Instructions for the task — For this task, copy the data that follows exactly, keeping every character.

**** Provided data ****

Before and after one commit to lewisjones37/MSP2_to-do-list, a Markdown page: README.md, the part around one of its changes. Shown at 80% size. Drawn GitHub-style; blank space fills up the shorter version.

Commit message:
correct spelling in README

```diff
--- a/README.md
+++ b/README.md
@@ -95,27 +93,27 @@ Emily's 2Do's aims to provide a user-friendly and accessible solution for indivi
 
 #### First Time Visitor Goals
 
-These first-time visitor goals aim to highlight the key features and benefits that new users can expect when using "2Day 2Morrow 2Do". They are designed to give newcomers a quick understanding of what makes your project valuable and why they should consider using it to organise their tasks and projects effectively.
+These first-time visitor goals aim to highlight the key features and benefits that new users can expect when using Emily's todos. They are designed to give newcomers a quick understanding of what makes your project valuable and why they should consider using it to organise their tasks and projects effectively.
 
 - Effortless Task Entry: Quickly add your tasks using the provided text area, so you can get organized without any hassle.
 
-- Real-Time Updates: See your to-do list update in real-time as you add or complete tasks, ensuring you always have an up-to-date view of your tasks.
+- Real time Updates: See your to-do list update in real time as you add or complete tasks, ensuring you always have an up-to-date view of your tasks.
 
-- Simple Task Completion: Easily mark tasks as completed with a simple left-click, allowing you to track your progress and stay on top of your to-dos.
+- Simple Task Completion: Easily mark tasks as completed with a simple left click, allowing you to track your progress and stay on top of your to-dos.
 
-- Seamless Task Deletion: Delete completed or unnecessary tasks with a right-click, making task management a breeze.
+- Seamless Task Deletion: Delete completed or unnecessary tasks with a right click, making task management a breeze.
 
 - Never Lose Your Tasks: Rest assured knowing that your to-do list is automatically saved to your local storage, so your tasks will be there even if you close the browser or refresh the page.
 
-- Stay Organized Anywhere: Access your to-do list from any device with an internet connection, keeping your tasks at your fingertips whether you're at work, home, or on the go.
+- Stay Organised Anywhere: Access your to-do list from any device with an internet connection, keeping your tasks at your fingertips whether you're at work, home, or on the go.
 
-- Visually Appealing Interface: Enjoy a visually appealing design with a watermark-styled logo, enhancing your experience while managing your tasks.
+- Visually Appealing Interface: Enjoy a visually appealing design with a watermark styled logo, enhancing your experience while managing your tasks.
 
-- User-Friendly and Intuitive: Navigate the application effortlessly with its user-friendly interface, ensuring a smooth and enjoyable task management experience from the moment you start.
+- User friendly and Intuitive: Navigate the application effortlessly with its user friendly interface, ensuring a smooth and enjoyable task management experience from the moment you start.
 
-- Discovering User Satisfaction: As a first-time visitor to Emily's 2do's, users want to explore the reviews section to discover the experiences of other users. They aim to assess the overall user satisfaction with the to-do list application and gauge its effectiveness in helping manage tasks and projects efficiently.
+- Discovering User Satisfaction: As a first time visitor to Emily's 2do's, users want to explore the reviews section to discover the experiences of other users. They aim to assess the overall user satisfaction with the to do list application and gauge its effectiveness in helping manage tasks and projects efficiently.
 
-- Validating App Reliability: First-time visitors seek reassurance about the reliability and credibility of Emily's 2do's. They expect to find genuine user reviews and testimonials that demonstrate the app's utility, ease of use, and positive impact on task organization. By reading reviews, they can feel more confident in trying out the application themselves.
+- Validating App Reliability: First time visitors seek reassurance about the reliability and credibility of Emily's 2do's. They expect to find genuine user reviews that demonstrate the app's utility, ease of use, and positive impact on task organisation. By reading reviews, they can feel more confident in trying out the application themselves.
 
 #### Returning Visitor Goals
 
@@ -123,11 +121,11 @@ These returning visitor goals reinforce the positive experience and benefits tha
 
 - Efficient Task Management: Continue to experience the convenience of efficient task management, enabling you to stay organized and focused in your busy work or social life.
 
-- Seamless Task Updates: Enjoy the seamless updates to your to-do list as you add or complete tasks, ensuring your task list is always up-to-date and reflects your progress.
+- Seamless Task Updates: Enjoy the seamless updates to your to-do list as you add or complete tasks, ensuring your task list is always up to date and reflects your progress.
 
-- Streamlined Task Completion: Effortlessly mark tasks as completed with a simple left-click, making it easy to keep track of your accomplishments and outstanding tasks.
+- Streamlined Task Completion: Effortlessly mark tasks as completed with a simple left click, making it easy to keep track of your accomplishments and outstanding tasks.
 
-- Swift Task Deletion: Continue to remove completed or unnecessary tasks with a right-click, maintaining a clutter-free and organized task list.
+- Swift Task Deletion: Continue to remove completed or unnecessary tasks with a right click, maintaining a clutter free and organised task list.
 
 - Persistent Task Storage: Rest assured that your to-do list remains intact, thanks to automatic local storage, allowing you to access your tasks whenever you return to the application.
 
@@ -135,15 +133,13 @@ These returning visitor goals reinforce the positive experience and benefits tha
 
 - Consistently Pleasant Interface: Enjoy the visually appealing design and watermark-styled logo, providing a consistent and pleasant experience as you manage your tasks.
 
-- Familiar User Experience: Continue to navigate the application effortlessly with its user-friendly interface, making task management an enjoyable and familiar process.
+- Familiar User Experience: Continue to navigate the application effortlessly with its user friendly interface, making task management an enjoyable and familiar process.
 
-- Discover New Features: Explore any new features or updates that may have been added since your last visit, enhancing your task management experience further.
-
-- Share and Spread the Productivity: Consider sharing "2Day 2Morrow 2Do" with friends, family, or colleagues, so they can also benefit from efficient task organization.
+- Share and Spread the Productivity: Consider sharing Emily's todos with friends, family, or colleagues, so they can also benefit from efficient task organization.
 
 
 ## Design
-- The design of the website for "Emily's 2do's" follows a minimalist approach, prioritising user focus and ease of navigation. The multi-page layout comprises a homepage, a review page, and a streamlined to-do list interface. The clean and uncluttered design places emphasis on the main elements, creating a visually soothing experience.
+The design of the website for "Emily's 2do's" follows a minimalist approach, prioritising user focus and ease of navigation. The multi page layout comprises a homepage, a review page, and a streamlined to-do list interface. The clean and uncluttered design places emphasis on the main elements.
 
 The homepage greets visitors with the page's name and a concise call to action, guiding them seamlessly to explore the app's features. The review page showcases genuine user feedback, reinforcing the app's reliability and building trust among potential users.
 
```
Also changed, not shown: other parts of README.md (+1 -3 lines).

****

Response area —
Before and after one commit to lewisjones37/MSP2_to-do-list, a Markdown page: README.md, the part around one of its changes. Shown at 80% size. Drawn GitHub-style; blank space fills up the shorter version.

Commit message:
correct spelling in README

```diff
--- a/README.md
+++ b/README.md
@@ -95,27 +93,27 @@ Emily's 2Do's aims to provide a user-friendly and accessible solution for indivi
 
 #### First Time Visitor Goals
 
-These first-time visitor goals aim to highlight the key features and benefits that new users can expect when using "2Day 2Morrow 2Do". They are designed to give newcomers a quick understanding of what makes your project valuable and why they should consider using it to organise their tasks and projects effectively.
+These first-time visitor goals aim to highlight the key features and benefits that new users can expect when using Emily's todos. They are designed to give newcomers a quick understanding of what makes your project valuable and why they should consider using it to organise their tasks and projects effectively.
 
 - Effortless Task Entry: Quickly add your tasks using the provided text area, so you can get organized without any hassle.
 
-- Real-Time Updates: See your to-do list update in real-time as you add or complete tasks, ensuring you always have an up-to-date view of your tasks.
+- Real time Updates: See your to-do list update in real time as you add or complete tasks, ensuring you always have an up-to-date view of your tasks.
 
-- Simple Task Completion: Easily mark tasks as completed with a simple left-click, allowing you to track your progress and stay on top of your to-dos.
+- Simple Task Completion: Easily mark tasks as completed with a simple left click, allowing you to track your progress and stay on top of your to-dos.
 
-- Seamless Task Deletion: Delete completed or unnecessary tasks with a right-click, making task management a breeze.
+- Seamless Task Deletion: Delete completed or unnecessary tasks with a right click, making task management a breeze.
 
 - Never Lose Your Tasks: Rest assured knowing that your to-do list is automatically saved to your local storage, so your tasks will be there even if you close the browser or refresh the page.
 
-- Stay Organized Anywhere: Access your to-do list from any device with an internet connection, keeping your tasks at your fingertips whether you're at work, home, or on the go.
+- Stay Organised Anywhere: Access your to-do list from any device with an internet connection, keeping your tasks at your fingertips whether you're at work, home, or on the go.
 
-- Visually Appealing Interface: Enjoy a visually appealing design with a watermark-styled logo, enhancing your experience while managing your tasks.
+- Visually Appealing Interface: Enjoy a visually appealing design with a watermark styled logo, enhancing your experience while managing your tasks.
 
-- User-Friendly and Intuitive: Navigate the application effortlessly with its user-friendly interface, ensuring a smooth and enjoyable task management experience from the moment you start.
+- User friendly and Intuitive: Navigate the application effortlessly with its user friendly interface, ensuring a smooth and enjoyable task management experience from the moment you start.
 
-- Discovering User Satisfaction: As a first-time visitor to Emily's 2do's, users want to explore the reviews section to discover the experiences of other users. They aim to assess the overall user satisfaction with the to-do list application and gauge its effectiveness in helping manage tasks and projects efficiently.
+- Discovering User Satisfaction: As a first time visitor to Emily's 2do's, users want to explore the reviews section to discover the experiences of other users. They aim to assess the overall user satisfaction with the to do list application and gauge its effectiveness in helping manage tasks and projects efficiently.
 
-- Validating App Reliability: First-time visitors seek reassurance about the reliability and credibility of Emily's 2do's. They expect to find genuine user reviews and testimonials that demonstrate the app's utility, ease of use, and positive impact on task organization. By reading reviews, they can feel more confident in trying out the application themselves.
+- Validating App Reliability: First time visitors seek reassurance about the reliability and credibility of Emily's 2do's. They expect to find genuine user reviews that demonstrate the app's utility, ease of use, and positive impact on task organisation. By reading reviews, they can feel more confident in trying out the application themselves.
 
 #### Returning Visitor Goals
 
@@ -123,11 +121,11 @@ These returning visitor goals reinforce the positive experience and benefits tha
 
 - Efficient Task Management: Continue to experience the convenience of efficient task management, enabling you to stay organized and focused in your busy work or social life.
 
-- Seamless Task Updates: Enjoy the seamless updates to your to-do list as you add or complete tasks, ensuring your task list is always up-to-date and reflects your progress.
+- Seamless Task Updates: Enjoy the seamless updates to your to-do list as you add or complete tasks, ensuring your task list is always up to date and reflects your progress.
 
-- Streamlined Task Completion: Effortlessly mark tasks as completed with a simple left-click, making it easy to keep track of your accomplishments and outstanding tasks.
+- Streamlined Task Completion: Effortlessly mark tasks as completed with a simple left click, making it easy to keep track of your accomplishments and outstanding tasks.
 
-- Swift Task Deletion: Continue to remove completed or unnecessary tasks with a right-click, maintaining a clutter-free and organized task list.
+- Swift Task Deletion: Continue to remove completed or unnecessary tasks with a right click, maintaining a clutter free and organised task list.
 
 - Persistent Task Storage: Rest assured that your to-do list remains intact, thanks to automatic local storage, allowing you to access your tasks whenever you return to the application.
 
@@ -135,15 +133,13 @@ These returning visitor goals reinforce the positive experience and benefits tha
 
 - Consistently Pleasant Interface: Enjoy the visually appealing design and watermark-styled logo, providing a consistent and pleasant experience as you manage your tasks.
 
-- Familiar User Experience: Continue to navigate the application effortlessly with its user-friendly interface, making task management an enjoyable and familiar process.
+- Familiar User Experience: Continue to navigate the application effortlessly with its user friendly interface, making task management an enjoyable and familiar process.
 
-- Discover New Features: Explore any new features or updates that may have been added since your last visit, enhancing your task management experience further.
-
-- Share and Spread the Productivity: Consider sharing "2Day 2Morrow 2Do" with friends, family, or colleagues, so they can also benefit from efficient task organization.
+- Share and Spread the Productivity: Consider sharing Emily's todos with friends, family, or colleagues, so they can also benefit from efficient task organization.
 
 
 ## Design
-- The design of the website for "Emily's 2do's" follows a minimalist approach, prioritising user focus and ease of navigation. The multi-page layout comprises a homepage, a review page, and a streamlined to-do list interface. The clean and uncluttered design places emphasis on the main elements, creating a visually soothing experience.
+The design of the website for "Emily's 2do's" follows a minimalist approach, prioritising user focus and ease of navigation. The multi page layout comprises a homepage, a review page, and a streamlined to-do list interface. The clean and uncluttered design places emphasis on the main elements.
 
 The homepage greets visitors with the page's name and a concise call to action, guiding them seamlessly to explore the app's features. The review page showcases genuine user feedback, reinforcing the app's reliability and building trust among potential users.
 
```
Also changed, not shown: other parts of README.md (+1 -3 lines).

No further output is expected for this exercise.